  1. These authors contributed equally to this work.

    • Pau Carazo &
    • Cedric K. W. Tan

Affiliations

  1. Edward Grey Institute, Department of Zoology, University of Oxford, Oxford OX1 3PS, UK

    • Pau Carazo,
    • Cedric K. W. Tan,
    • Felicity Allen,
    • Stuart Wigby &
    • Tommaso Pizzari

Contributions

Experiment 1 was designed by P.C., S.W. and T.P., conducted by P.C. and F.A., and analysed by P.C. Experiment 2 was designed by P.C., C.K.W.T., S.W. and T.P., and conducted and analysed by P.C. Experiment 3 was designed and conducted by S.W. and P.C., and analysed by P.C. Experiment 4 was designed by C.K.W.T., T.P. and S.W., and conducted and analysed by C.K.W.T. The article was conceived and written by T.P. with input from P.C., C.K.W.T. and S.W.

Competing financial interests

The authors declare no competing financial interests.

Corresponding author

Correspondence to:

Data have been deposited in the Dryad Digital Repository at http://dx.doi.org/10.5061/dryad.9c7bq .

Author details

Extended data figures and tables

Extended Data Figures

  1. Extended Data Figure 1: (59 KB)

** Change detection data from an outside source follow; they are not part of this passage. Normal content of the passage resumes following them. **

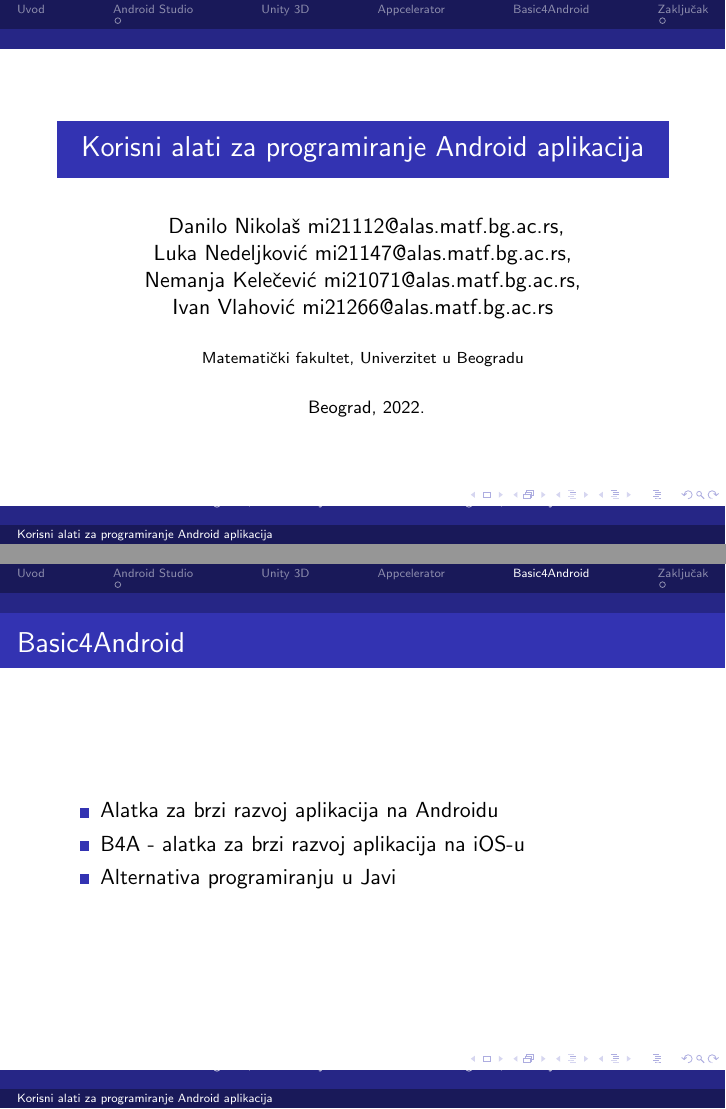
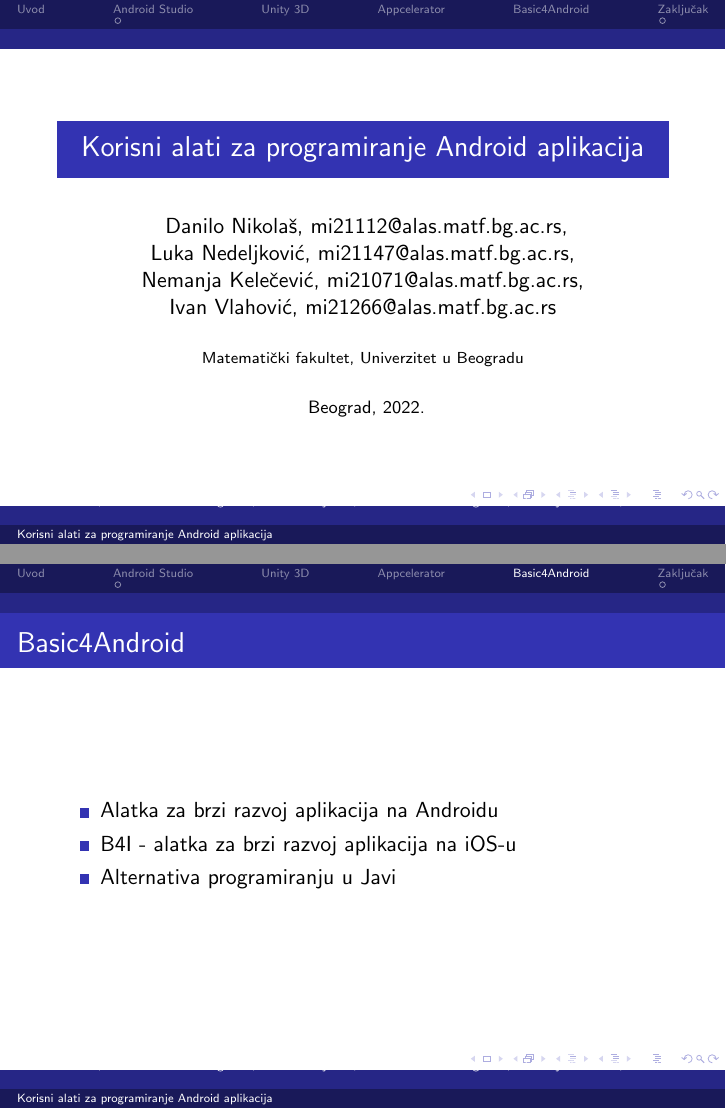
Before and after one commit to mi21112/41_TNP2022, LaTeX slides (prezentacija.tex): pages 1 and 8 of 10, joined at a grey line. Compiled offline with pdfLaTeX.

Commit message:
konačna verzija prezentacije

```diff
--- a/prezentacija.tex
+++ b/prezentacija.tex
@@ -4,10 +4,10 @@
 \usetheme{Berlin}
 
 \title{Korisni alati za programiranje Android aplikacija}
-\author{   Danilo Nikolaš mi21112@alas.matf.bg.ac.rs,
-	\\ Luka Nedeljković mi21147@alas.matf.bg.ac.rs,
-	\\ Nemanja Kelečević mi21071@alas.matf.bg.ac.rs,
-	\\ Ivan Vlahović mi21266@alas.matf.bg.ac.rs}
+\author{   Danilo Nikolaš, mi21112@alas.matf.bg.ac.rs,
+	\\ Luka Nedeljković, mi21147@alas.matf.bg.ac.rs,
+	\\ Nemanja Kelečević, mi21071@alas.matf.bg.ac.rs,
+	\\ Ivan Vlahović, mi21266@alas.matf.bg.ac.rs}
 \institute[]{Matematički fakultet, Univerzitet u Beogradu}
 \date{
 	\footnotesize{Beograd, 2022.}
@@ -96,7 +96,7 @@
     \frametitle{Basic4Android}
     \begin{itemize}
 	\item Alatka za brzi razvoj aplikacija na Androidu
-	\item B4A - alatka za brzi razvoj aplikacija na iOS-u
+	\item B4I - alatka za brzi razvoj aplikacija na iOS-u
 	\item Alternativa programiranju u Javi
    \end{itemize}
 \end{frame}
```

    a, Rate-sensitive estimates of individual female fitness (wind) over a gradient in population growth rates (r). Female fitness was estimated to be higher under high within-group male relatedness for values of r ranging from −0.1 to 0 (dark shaded area), a similar non-significant (0.05 < P<0.08) pattern was extended for r = −0.2 and r = 0.1 (light shaded area). b, The effect of within-group male relatedness on population fitness. The relative fitness cost of reducing within-group male relatedness at different population growth rates (r). The dashed line identifies relative fitness of 1, where reduction in within-group male relatedness has no fitness cost. Reducing within-group male relatedness is always costly over the range of population growth rates explored, but particularly so with smaller growth rates.

Extended Data Tables

  1. Extended Data Table 1: Female rate-insensitive fitness measures in experiment 2 (70 KB)
  2. Extended Data Table 2: Female post-mating responses in experiment 3 (58 KB)
  3. Extended Data Table 3: Summary of statistical tests in experiment 4 (140 KB)
  4. Extended Data Table 4: Effect of genotype of A male and genotype of B male on the response variable (74 KB)

Additional data